··· AVAILABLE RECORDS ···

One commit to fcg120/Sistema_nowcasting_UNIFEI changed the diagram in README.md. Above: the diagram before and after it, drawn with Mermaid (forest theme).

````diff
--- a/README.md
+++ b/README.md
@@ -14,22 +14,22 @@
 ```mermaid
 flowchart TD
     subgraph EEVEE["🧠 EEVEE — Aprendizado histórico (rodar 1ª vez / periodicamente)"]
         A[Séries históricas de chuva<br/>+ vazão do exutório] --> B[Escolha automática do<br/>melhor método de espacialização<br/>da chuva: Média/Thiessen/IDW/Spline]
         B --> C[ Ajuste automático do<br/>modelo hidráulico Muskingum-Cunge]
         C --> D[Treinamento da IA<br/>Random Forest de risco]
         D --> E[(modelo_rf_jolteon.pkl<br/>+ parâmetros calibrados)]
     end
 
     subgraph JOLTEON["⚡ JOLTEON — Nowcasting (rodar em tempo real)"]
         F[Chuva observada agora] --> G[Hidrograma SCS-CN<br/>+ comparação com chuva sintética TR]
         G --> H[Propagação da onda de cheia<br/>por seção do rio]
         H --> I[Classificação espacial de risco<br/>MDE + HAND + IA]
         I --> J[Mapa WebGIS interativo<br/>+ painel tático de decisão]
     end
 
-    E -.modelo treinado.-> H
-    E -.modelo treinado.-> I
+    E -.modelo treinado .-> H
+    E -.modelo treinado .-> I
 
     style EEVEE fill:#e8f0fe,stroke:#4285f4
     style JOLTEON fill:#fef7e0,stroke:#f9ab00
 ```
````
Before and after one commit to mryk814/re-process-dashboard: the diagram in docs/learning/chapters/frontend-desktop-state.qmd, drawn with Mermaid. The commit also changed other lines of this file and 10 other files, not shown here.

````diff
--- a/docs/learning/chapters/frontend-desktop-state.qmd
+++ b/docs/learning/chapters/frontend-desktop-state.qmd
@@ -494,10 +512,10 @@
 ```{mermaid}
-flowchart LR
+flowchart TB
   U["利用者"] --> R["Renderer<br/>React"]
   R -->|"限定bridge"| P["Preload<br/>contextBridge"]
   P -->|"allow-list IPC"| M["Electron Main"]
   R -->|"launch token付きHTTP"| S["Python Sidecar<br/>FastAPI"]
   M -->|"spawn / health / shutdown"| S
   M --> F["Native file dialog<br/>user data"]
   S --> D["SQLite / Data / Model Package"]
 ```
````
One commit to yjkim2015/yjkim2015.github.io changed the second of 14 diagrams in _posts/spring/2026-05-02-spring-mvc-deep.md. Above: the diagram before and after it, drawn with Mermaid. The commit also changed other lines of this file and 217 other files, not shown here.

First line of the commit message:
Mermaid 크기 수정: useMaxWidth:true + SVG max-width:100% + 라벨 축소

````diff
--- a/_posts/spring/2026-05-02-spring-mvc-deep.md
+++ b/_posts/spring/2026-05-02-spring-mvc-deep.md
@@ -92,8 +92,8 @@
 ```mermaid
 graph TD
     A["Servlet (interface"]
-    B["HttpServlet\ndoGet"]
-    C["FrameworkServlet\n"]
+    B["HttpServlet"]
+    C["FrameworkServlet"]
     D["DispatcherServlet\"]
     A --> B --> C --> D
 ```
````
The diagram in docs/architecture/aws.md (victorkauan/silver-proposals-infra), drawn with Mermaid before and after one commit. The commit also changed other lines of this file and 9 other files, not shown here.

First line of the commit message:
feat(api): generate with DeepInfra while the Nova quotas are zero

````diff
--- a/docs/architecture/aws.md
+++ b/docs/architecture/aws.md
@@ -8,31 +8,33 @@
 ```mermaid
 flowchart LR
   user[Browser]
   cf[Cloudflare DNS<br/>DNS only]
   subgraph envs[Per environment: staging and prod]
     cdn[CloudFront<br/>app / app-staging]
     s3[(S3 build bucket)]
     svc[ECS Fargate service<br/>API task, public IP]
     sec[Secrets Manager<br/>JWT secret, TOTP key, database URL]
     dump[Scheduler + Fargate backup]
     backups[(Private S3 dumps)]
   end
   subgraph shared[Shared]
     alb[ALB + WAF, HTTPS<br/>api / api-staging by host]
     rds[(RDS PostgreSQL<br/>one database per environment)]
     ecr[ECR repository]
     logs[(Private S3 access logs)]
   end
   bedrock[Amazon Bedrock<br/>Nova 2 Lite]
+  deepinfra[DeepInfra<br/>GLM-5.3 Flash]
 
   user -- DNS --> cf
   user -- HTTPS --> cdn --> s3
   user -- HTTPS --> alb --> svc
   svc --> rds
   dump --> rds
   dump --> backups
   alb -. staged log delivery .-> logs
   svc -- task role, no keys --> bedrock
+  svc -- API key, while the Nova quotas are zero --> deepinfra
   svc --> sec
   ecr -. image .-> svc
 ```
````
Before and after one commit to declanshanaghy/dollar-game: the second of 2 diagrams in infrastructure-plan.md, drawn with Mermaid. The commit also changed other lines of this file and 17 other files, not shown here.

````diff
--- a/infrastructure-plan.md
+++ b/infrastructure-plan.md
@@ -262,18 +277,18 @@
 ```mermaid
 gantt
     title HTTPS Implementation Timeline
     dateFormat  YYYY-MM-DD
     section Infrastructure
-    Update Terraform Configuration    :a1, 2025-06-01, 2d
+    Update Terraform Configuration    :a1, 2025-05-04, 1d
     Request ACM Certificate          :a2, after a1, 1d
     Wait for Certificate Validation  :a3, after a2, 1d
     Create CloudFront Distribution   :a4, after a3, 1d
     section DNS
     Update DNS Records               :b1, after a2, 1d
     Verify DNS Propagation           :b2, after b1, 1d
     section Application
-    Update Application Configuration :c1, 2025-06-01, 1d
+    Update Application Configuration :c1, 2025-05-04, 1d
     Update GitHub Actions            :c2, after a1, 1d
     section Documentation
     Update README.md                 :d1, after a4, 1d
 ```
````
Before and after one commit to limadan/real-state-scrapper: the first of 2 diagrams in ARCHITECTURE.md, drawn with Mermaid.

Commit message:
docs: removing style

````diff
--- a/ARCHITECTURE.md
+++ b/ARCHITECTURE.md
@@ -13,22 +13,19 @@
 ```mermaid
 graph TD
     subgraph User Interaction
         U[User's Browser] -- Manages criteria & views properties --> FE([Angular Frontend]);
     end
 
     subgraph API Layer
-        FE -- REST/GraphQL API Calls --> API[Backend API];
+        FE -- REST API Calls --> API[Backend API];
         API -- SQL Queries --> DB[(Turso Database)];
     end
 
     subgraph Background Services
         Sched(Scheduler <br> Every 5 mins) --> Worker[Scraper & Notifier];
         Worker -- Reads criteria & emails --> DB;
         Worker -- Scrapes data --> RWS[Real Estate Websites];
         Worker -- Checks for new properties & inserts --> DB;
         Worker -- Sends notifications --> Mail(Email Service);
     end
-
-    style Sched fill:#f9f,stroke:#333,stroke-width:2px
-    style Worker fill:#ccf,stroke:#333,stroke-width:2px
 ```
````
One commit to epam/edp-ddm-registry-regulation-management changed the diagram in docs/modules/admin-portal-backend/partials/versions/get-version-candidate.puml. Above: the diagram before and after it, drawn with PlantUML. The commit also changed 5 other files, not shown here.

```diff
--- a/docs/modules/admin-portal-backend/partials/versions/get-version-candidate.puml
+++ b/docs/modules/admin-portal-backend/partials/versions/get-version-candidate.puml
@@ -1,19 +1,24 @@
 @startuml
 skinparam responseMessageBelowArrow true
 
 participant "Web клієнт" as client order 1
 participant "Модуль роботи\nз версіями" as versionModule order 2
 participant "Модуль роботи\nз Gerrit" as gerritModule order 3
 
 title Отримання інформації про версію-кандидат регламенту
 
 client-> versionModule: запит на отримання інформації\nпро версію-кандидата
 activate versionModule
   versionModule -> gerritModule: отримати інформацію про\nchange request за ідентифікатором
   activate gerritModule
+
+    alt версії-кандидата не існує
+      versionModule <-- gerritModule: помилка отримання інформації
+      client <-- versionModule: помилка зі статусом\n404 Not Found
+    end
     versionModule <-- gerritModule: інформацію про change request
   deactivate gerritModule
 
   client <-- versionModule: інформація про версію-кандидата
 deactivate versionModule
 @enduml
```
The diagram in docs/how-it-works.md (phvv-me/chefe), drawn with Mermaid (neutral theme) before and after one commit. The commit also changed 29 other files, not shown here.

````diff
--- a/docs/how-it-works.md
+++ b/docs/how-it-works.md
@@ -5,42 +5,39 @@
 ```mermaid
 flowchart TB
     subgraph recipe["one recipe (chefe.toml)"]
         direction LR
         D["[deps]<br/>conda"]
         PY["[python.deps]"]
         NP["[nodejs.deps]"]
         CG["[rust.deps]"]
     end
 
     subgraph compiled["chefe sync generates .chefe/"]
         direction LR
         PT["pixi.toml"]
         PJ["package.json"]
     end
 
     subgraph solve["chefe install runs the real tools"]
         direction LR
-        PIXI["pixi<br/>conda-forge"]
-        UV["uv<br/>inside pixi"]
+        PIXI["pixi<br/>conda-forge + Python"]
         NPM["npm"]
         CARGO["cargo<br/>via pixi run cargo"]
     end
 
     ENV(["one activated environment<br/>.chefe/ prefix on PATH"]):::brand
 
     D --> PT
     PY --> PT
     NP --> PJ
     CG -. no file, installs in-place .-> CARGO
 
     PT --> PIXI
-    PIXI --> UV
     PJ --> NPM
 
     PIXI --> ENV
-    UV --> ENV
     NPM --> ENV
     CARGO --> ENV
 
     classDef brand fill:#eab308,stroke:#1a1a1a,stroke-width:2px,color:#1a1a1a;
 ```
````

···

All that is wanted is an exact copy of the lines above from the one with "JOLTEON — Nowcasting" through the one with "G --> H[Propagação", with both ends included.

• WRITTEN RESPONSE:
     subgraph JOLTEON["⚡ JOLTEON — Nowcasting (rodar em tempo real)"]
         F[Chuva observada agora] --> G[Hidrograma SCS-CN<br/>+ comparação com chuva sintética TR]
         G --> H[Propagação da onda de cheia<br/>por seção do rio]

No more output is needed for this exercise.